I am still trying to figure out what significance Béla Bartók's Mikrokosmos had in Lamberto Bava's most famous film, Demons. The fake splatter gore and the host of heavy metal songs on the soundtrack are the attractions; the straightforward narrative sans political commentary of any kind is not. I wish they had chosen to retain the Italian instead of dubbing everything into English. The resultant psychobabel of a film is a murder by numbers effort; the victims are people invited to a special preview at a theatre called Metropol, whose walls are covered with posters of films like No Nukes, Four Flies on Grey Velvet (co-written and directed by Dario Argento who also co-wrote and produced this film), AC/DC: Let There Be Rock. I wonder if the Coca Cola vending machines and that can in the car represent product placement. The opening titles are underscored by a riff that sounds familiar; the theme sounds like Rockit served with a dash of Vangelis. But it's the heavy metal songs that dominate the proceedings once the screaming and killing begin. The finale is introduced by one of the greatest surprises I have seen in a long long time, but the twist over the end credits unfortunately reinforces a cliché.
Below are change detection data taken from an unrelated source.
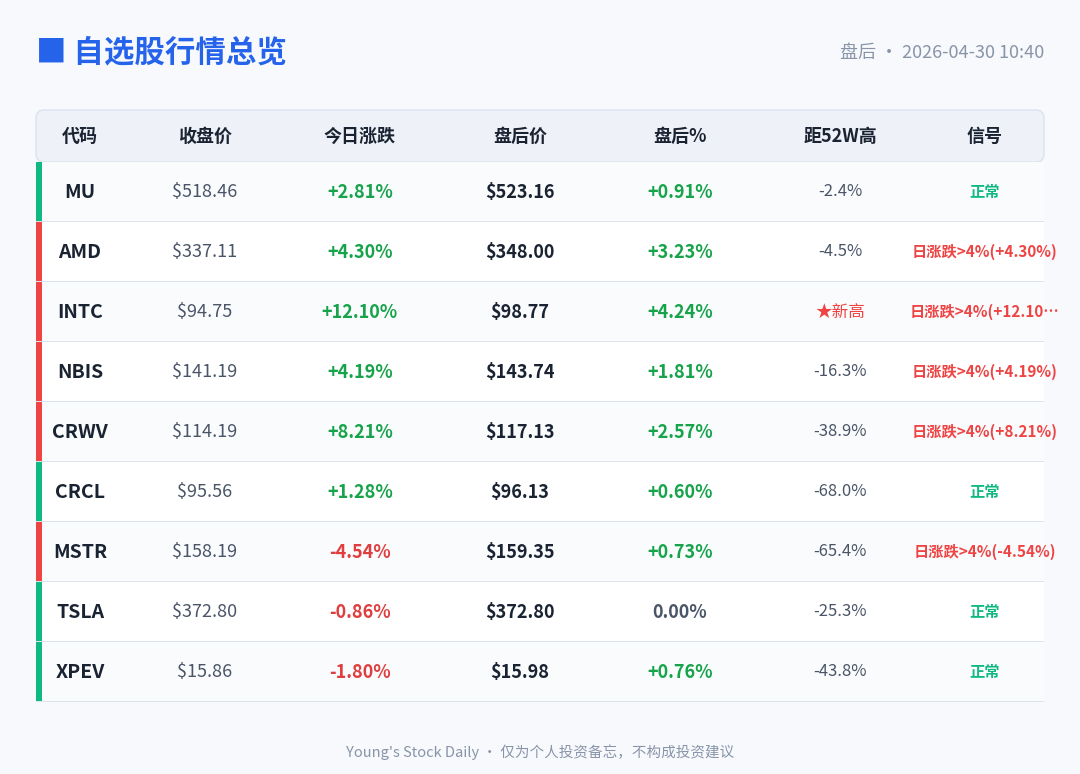
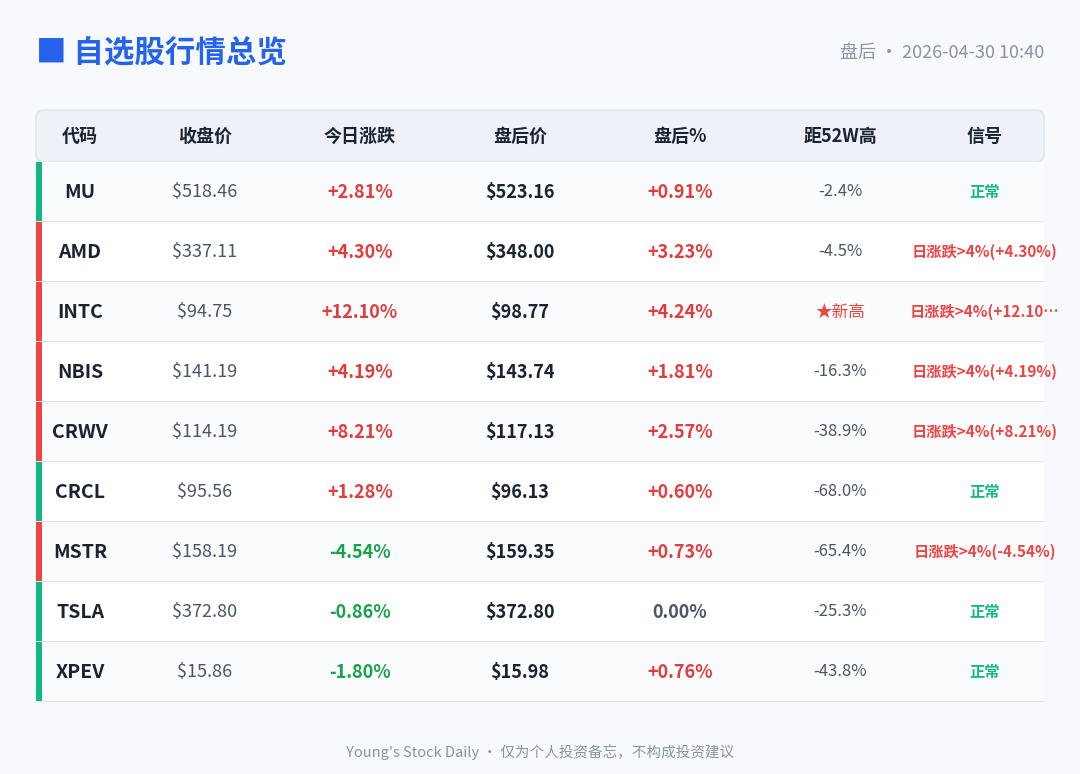
style: 全局改为红涨绿跌（中国投资者习惯）
涉及修改：
1. style.css: CSS 变量 --red(涨) --green(跌) + .up/.down/.pos/.neg 类颜色互换
2. app.js: K线图 SVG 蜡烛颜色 (isUp → #dc2626红, else → #16a34a绿)
3. render_overview.py: color_pct() 函数涨跌色互换
4. images/daily_20260430_1040.png: 重新渲染（红涨绿跌效果）

diff --git a/assets/style.css b/assets/style.css
@@ -12,8 +12,8 @@
   --text-sub: #4a5568;
   --text-muted: #8894a8;
 
-  --red: #e03e3e;     /* 涨 */
-  --green: #16a34a;   /* 跌 */
+  --red: #dc2626;     /* 涨 - 红色 */
+  --green: #16a34a;   /* 跌 - 绿色 */
   --orange: #f59e0b;  /* 警告 */
   --fire: #ef4444;    /* 极端 */
   --blue: #2563eb;    /* 强调 */
@@ -893,8 +893,8 @@ footer {
 .daily-block-body .signal-table thead { background: var(--bg-card-alt); }
 .daily-block-body .signal-table .row-fire td { background: #fef2f2; }
 .daily-block-body .signal-table .row-warn td { background: #fffbeb; }
-.daily-block-body .signal-table .neg { color: #dc2626; font-weight: 600; }
-.daily-block-body .signal-table .pos { color: #16a34a; font-weight: 600; }
+.daily-block-body .signal-table .neg { color: #16a34a; font-weight: 600; }
+.daily-block-body .signal-table .pos { color: #dc2626; font-weight: 600; }
 
 /* 股票列表项 */
 .daily-block-body .stock-item {
@@ -912,8 +912,8 @@ footer {
 .daily-block-body .action-list { padding-left: 22px; margin: 8px 0; }
 .daily-block-body .bullet-list li,
 .daily-block-body .action-list li { margin: 6px 0; color: var(--text-sub); }
-.daily-block-body .neg { color: #dc2626; }
-.daily-block-body .pos { color: #16a34a; }
+.daily-block-body .neg { color: #16a34a; }
+.daily-block-body .pos { color: #dc2626; }
 
 /* 4. 页头元信息块 */
 .daily-page-head {
@@ -1046,11 +1046,11 @@ footer {
   color: #1a2332;
 }
 .stock-table td.up, .stock-table .up {
-  color: #16a34a;
+  color: #dc2626;
   font-weight: 600;
 }
 .stock-table td.down, .stock-table .down {
-  color: #dc2626;
+  color: #16a34a;
   font-weight: 600;
 }
 .stock-table .data-note,

diff --git a/index.html b/index.html
@@ -6,7 +6,7 @@
   <meta name="theme-color" content="#f7f9fc">
   <meta name="description" content="Young's Stock Daily — 自选股实时行情分析 + Web3 日报">
   <title>Young's Stock Daily · 股票 &amp; Web3 投研日志</title>
-  <link rel="stylesheet" href="assets/style.css?v=202604301138">
+  <link rel="stylesheet" href="assets/style.css?v=202604301147">
   <link rel="icon" type="image/svg+xml" href="assets/favicon.svg?v=202604291201">
   <link rel="alternate icon" type="image/x-icon" href="favicon.ico?v=202604291201">
   <link rel="apple-touch-icon" sizes="180x180" href="assets/favicon-180.png?v=202604291201">
@@ -82,6 +82,6 @@
     数据来源：westock-data · 新浪财经 · investment-masters · web3-daily
   </footer>
 
-  <script src="assets/app.js?v=202604301138"></script>
+  <script src="assets/app.js?v=202604301147"></script>
 </body>
 </html>

diff --git a/assets/app.js b/assets/app.js
@@ -126,7 +126,7 @@
         var last = klines[klines.length - 1];
         var weekPct = ((last.close - first.open) / first.open * 100).toFixed(2);
         var isWeekUp = last.close >= first.open;
-        var themeColor = isWeekUp ? '#16a34a' : '#dc2626';
+        var themeColor = isWeekUp ? '#dc2626' : '#16a34a';
 
         // 计算全局高低
         var allHigh = Math.max.apply(null, klines.map(function (k) { return k.high; }));
@@ -144,7 +144,7 @@
           var isUp = k.close >= k.open;
           var bodyTop = isUp ? k.close : k.open;
           var bodyBot = isUp ? k.open : k.close;
-          var color = isUp ? '#16a34a' : '#dc2626';
+          var color = isUp ? '#dc2626' : '#16a34a';
 
           // Y 坐标映射（价格 → 像素，Y 轴反转）
           var yHigh = PAD_T + (1 - (k.high - allLow) / priceRange) * (H - PAD_T - PAD_B);

diff --git a/skills/stock-and-web3/scripts/render_overview.py b/skills/stock-and-web3/scripts/render_overview.py
@@ -90,7 +90,7 @@ def fmt_pct(v):
 def color_pct(v):
     if v is None:
         return C['muted']
-    return C['green'] if v > 0 else C['red'] if v < 0 else C['sub']
+    return C['red'] if v > 0 else C['green'] if v < 0 else C['sub']
 
 
 # ---------- 主渲染 ----------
This is Romero stripped of allegory; if you don't mind the aphasic dialogue and like your gore served up funny, you will enjoy this.